-- Work required --
The entries that follow need to be printed exactly as they are, minus any pictures.

-- Provided data --
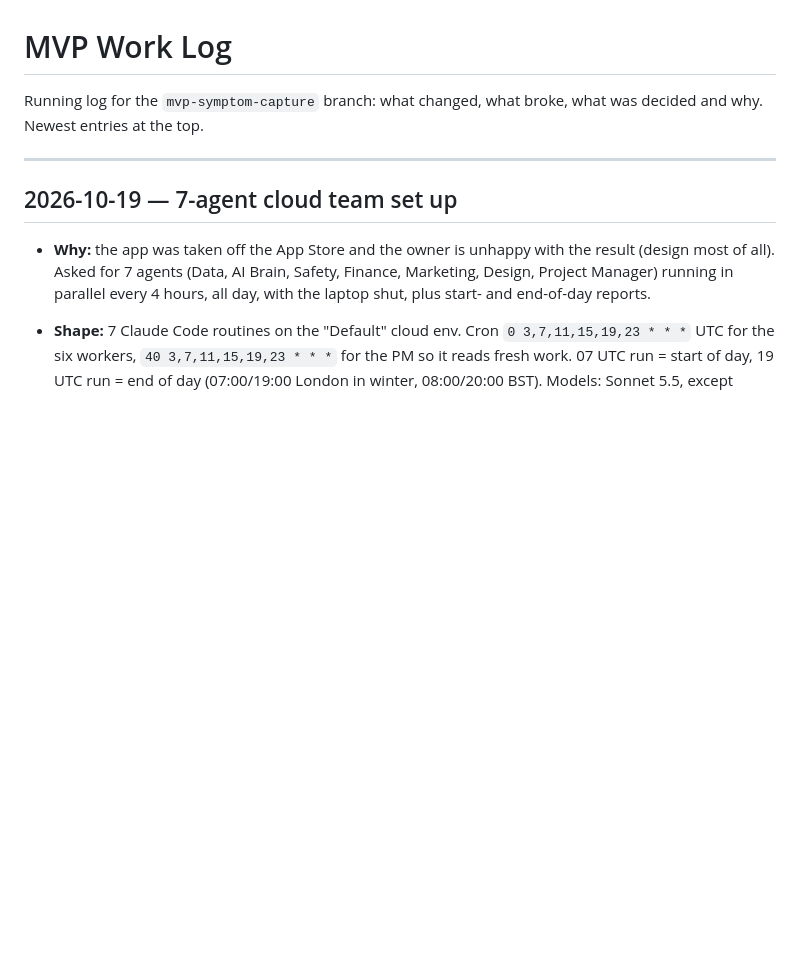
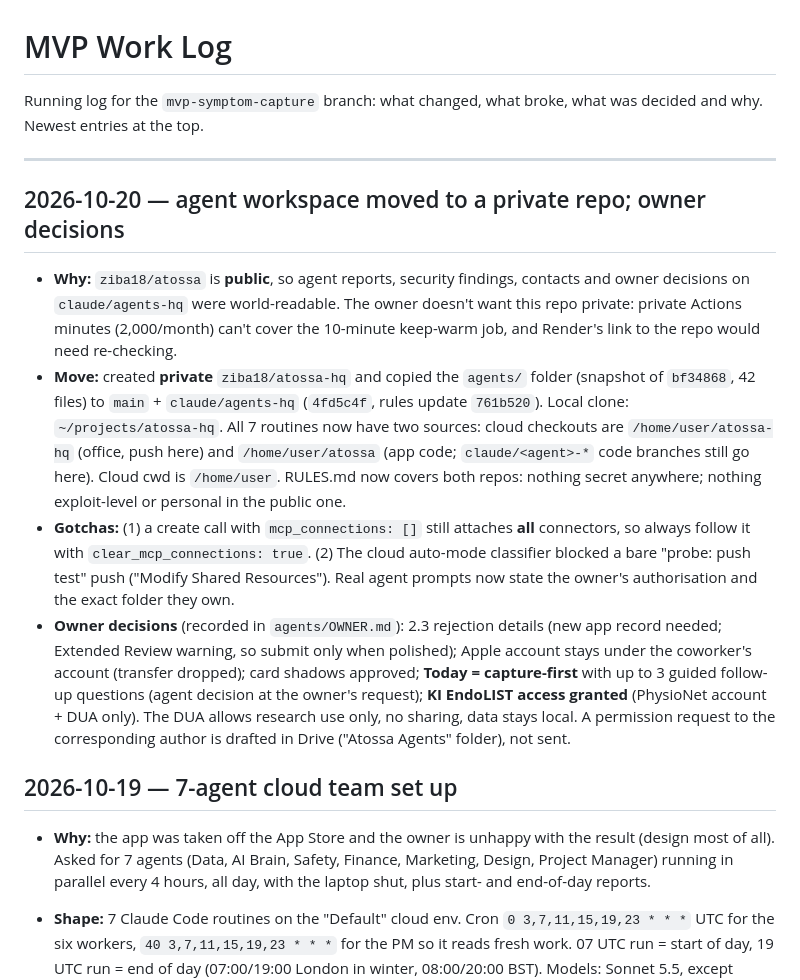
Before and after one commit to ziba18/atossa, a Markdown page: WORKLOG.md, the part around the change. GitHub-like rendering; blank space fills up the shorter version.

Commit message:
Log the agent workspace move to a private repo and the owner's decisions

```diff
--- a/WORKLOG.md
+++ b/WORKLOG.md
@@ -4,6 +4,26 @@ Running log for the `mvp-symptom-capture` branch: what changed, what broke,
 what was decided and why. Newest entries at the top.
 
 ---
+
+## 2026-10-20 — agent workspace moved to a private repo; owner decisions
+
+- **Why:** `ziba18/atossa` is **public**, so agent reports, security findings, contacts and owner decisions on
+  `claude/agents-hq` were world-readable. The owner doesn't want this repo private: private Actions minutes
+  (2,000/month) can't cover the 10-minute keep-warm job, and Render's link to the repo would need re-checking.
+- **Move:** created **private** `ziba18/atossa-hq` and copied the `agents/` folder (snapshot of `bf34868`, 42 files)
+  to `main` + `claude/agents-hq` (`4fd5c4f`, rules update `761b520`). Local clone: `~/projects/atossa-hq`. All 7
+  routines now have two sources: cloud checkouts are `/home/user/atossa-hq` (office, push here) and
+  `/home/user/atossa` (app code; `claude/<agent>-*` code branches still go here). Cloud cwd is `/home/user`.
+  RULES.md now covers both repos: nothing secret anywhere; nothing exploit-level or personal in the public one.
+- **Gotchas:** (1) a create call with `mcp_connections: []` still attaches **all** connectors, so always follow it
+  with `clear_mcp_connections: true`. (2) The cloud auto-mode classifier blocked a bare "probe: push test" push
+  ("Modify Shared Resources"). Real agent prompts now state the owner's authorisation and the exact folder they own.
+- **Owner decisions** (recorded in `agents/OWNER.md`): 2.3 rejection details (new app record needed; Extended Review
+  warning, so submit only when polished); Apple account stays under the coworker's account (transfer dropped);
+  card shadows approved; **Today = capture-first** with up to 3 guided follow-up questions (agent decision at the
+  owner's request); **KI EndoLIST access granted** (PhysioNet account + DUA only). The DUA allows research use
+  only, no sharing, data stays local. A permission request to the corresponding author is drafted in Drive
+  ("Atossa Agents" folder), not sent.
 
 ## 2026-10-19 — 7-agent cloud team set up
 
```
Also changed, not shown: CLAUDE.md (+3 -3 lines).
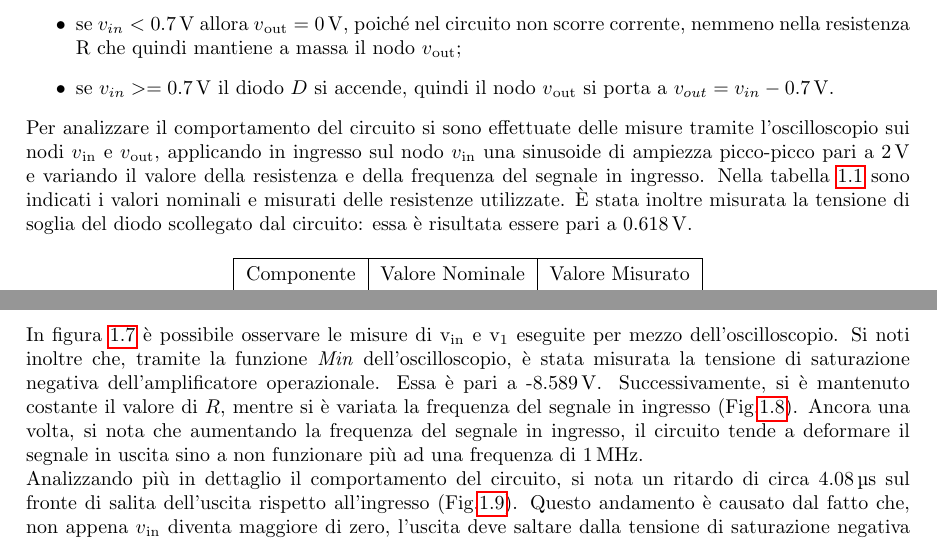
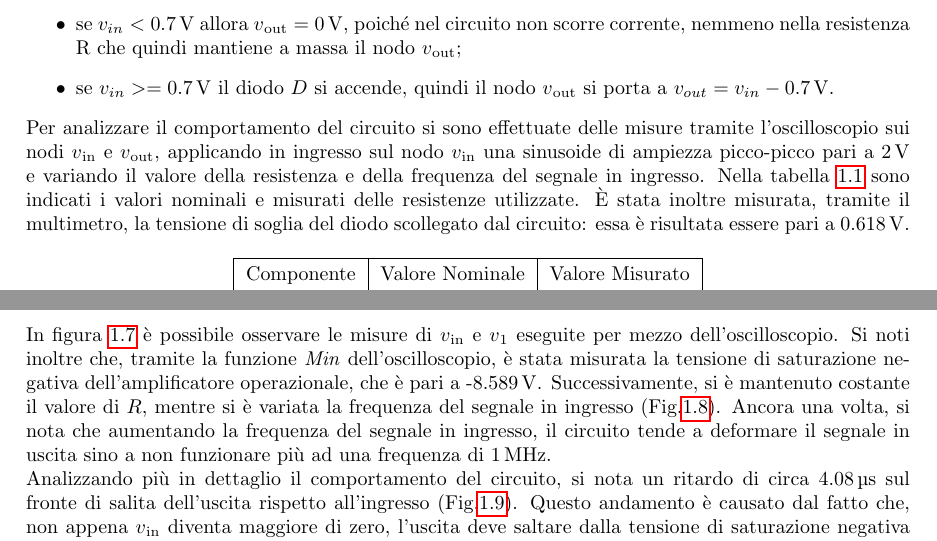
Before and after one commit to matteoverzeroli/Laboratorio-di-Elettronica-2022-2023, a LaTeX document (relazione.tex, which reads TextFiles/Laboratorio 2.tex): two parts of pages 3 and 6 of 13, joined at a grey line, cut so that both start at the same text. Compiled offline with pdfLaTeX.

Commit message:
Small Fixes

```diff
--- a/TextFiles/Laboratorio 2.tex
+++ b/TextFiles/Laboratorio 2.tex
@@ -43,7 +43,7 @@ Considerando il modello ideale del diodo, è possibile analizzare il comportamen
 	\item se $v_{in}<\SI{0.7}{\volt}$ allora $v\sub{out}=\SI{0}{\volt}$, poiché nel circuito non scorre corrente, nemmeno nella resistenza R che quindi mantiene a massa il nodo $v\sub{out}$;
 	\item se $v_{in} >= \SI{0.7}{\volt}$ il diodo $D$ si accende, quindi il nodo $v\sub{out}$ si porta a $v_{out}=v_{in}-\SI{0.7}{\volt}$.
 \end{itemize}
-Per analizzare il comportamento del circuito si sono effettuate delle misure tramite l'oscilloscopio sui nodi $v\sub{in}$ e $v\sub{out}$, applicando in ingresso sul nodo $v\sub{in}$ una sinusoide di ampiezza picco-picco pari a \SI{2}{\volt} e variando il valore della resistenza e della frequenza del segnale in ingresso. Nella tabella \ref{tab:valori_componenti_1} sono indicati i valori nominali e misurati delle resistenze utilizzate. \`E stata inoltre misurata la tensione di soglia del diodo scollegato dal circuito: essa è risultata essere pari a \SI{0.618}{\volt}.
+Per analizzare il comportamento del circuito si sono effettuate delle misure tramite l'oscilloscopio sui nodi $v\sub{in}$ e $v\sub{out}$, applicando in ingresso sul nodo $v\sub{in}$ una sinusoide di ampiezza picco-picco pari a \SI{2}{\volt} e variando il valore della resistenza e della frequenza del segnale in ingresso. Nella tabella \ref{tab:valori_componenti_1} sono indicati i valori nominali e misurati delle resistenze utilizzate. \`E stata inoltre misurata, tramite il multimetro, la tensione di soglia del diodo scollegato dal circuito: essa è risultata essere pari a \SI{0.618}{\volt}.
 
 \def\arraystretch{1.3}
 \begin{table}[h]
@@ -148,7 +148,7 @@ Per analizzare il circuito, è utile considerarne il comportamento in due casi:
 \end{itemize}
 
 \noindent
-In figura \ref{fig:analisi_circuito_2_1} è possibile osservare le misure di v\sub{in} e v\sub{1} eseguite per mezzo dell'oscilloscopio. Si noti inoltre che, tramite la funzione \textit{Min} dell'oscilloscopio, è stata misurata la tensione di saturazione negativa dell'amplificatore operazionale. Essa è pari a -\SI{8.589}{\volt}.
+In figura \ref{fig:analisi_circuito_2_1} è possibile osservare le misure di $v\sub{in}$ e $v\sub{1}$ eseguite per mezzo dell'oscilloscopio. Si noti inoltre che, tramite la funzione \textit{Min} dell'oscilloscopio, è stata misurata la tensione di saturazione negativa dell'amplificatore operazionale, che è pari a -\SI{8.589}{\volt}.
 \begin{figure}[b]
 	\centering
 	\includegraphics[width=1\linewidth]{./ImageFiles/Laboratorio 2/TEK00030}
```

-- Answer section --
Before and after one commit to ziba18/atossa, a Markdown page: WORKLOG.md, the part around the change. GitHub-like rendering; blank space fills up the shorter version.

Commit message:
Log the agent workspace move to a private repo and the owner's decisions

```diff
--- a/WORKLOG.md
+++ b/WORKLOG.md
@@ -4,6 +4,26 @@ Running log for the `mvp-symptom-capture` branch: what changed, what broke,
 what was decided and why. Newest entries at the top.
 
 ---
+
+## 2026-10-20 — agent workspace moved to a private repo; owner decisions
+
+- **Why:** `ziba18/atossa` is **public**, so agent reports, security findings, contacts and owner decisions on
+  `claude/agents-hq` were world-readable. The owner doesn't want this repo private: private Actions minutes
+  (2,000/month) can't cover the 10-minute keep-warm job, and Render's link to the repo would need re-checking.
+- **Move:** created **private** `ziba18/atossa-hq` and copied the `agents/` folder (snapshot of `bf34868`, 42 files)
+  to `main` + `claude/agents-hq` (`4fd5c4f`, rules update `761b520`). Local clone: `~/projects/atossa-hq`. All 7
+  routines now have two sources: cloud checkouts are `/home/user/atossa-hq` (office, push here) and
+  `/home/user/atossa` (app code; `claude/<agent>-*` code branches still go here). Cloud cwd is `/home/user`.
+  RULES.md now covers both repos: nothing secret anywhere; nothing exploit-level or personal in the public one.
+- **Gotchas:** (1) a create call with `mcp_connections: []` still attaches **all** connectors, so always follow it
+  with `clear_mcp_connections: true`. (2) The cloud auto-mode classifier blocked a bare "probe: push test" push
+  ("Modify Shared Resources"). Real agent prompts now state the owner's authorisation and the exact folder they own.
+- **Owner decisions** (recorded in `agents/OWNER.md`): 2.3 rejection details (new app record needed; Extended Review
+  warning, so submit only when polished); Apple account stays under the coworker's account (transfer dropped);
+  card shadows approved; **Today = capture-first** with up to 3 guided follow-up questions (agent decision at the
+  owner's request); **KI EndoLIST access granted** (PhysioNet account + DUA only). The DUA allows research use
+  only, no sharing, data stays local. A permission request to the corresponding author is drafted in Drive
+  ("Atossa Agents" folder), not sent.
 
 ## 2026-10-19 — 7-agent cloud team set up
 
```
Also changed, not shown: CLAUDE.md (+3 -3 lines).
Before and after one commit to matteoverzeroli/Laboratorio-di-Elettronica-2022-2023, a LaTeX document (relazione.tex, which reads TextFiles/Laboratorio 2.tex): two parts of pages 3 and 6 of 13, joined at a grey line, cut so that both start at the same text. Compiled offline with pdfLaTeX.

Commit message:
Small Fixes

```diff
--- a/TextFiles/Laboratorio 2.tex
+++ b/TextFiles/Laboratorio 2.tex
@@ -43,7 +43,7 @@ Considerando il modello ideale del diodo, è possibile analizzare il comportamen
 	\item se $v_{in}<\SI{0.7}{\volt}$ allora $v\sub{out}=\SI{0}{\volt}$, poiché nel circuito non scorre corrente, nemmeno nella resistenza R che quindi mantiene a massa il nodo $v\sub{out}$;
 	\item se $v_{in} >= \SI{0.7}{\volt}$ il diodo $D$ si accende, quindi il nodo $v\sub{out}$ si porta a $v_{out}=v_{in}-\SI{0.7}{\volt}$.
 \end{itemize}
-Per analizzare il comportamento del circuito si sono effettuate delle misure tramite l'oscilloscopio sui nodi $v\sub{in}$ e $v\sub{out}$, applicando in ingresso sul nodo $v\sub{in}$ una sinusoide di ampiezza picco-picco pari a \SI{2}{\volt} e variando il valore della resistenza e della frequenza del segnale in ingresso. Nella tabella \ref{tab:valori_componenti_1} sono indicati i valori nominali e misurati delle resistenze utilizzate. \`E stata inoltre misurata la tensione di soglia del diodo scollegato dal circuito: essa è risultata essere pari a \SI{0.618}{\volt}.
+Per analizzare il comportamento del circuito si sono effettuate delle misure tramite l'oscilloscopio sui nodi $v\sub{in}$ e $v\sub{out}$, applicando in ingresso sul nodo $v\sub{in}$ una sinusoide di ampiezza picco-picco pari a \SI{2}{\volt} e variando il valore della resistenza e della frequenza del segnale in ingresso. Nella tabella \ref{tab:valori_componenti_1} sono indicati i valori nominali e misurati delle resistenze utilizzate. \`E stata inoltre misurata, tramite il multimetro, la tensione di soglia del diodo scollegato dal circuito: essa è risultata essere pari a \SI{0.618}{\volt}.
 
 \def\arraystretch{1.3}
 \begin{table}[h]
@@ -148,7 +148,7 @@ Per analizzare il circuito, è utile considerarne il comportamento in due casi:
 \end{itemize}
 
 \noindent
-In figura \ref{fig:analisi_circuito_2_1} è possibile osservare le misure di v\sub{in} e v\sub{1} eseguite per mezzo dell'oscilloscopio. Si noti inoltre che, tramite la funzione \textit{Min} dell'oscilloscopio, è stata misurata la tensione di saturazione negativa dell'amplificatore operazionale. Essa è pari a -\SI{8.589}{\volt}.
+In figura \ref{fig:analisi_circuito_2_1} è possibile osservare le misure di $v\sub{in}$ e $v\sub{1}$ eseguite per mezzo dell'oscilloscopio. Si noti inoltre che, tramite la funzione \textit{Min} dell'oscilloscopio, è stata misurata la tensione di saturazione negativa dell'amplificatore operazionale, che è pari a -\SI{8.589}{\volt}.
 \begin{figure}[b]
 	\centering
 	\includegraphics[width=1\linewidth]{./ImageFiles/Laboratorio 2/TEK00030}
```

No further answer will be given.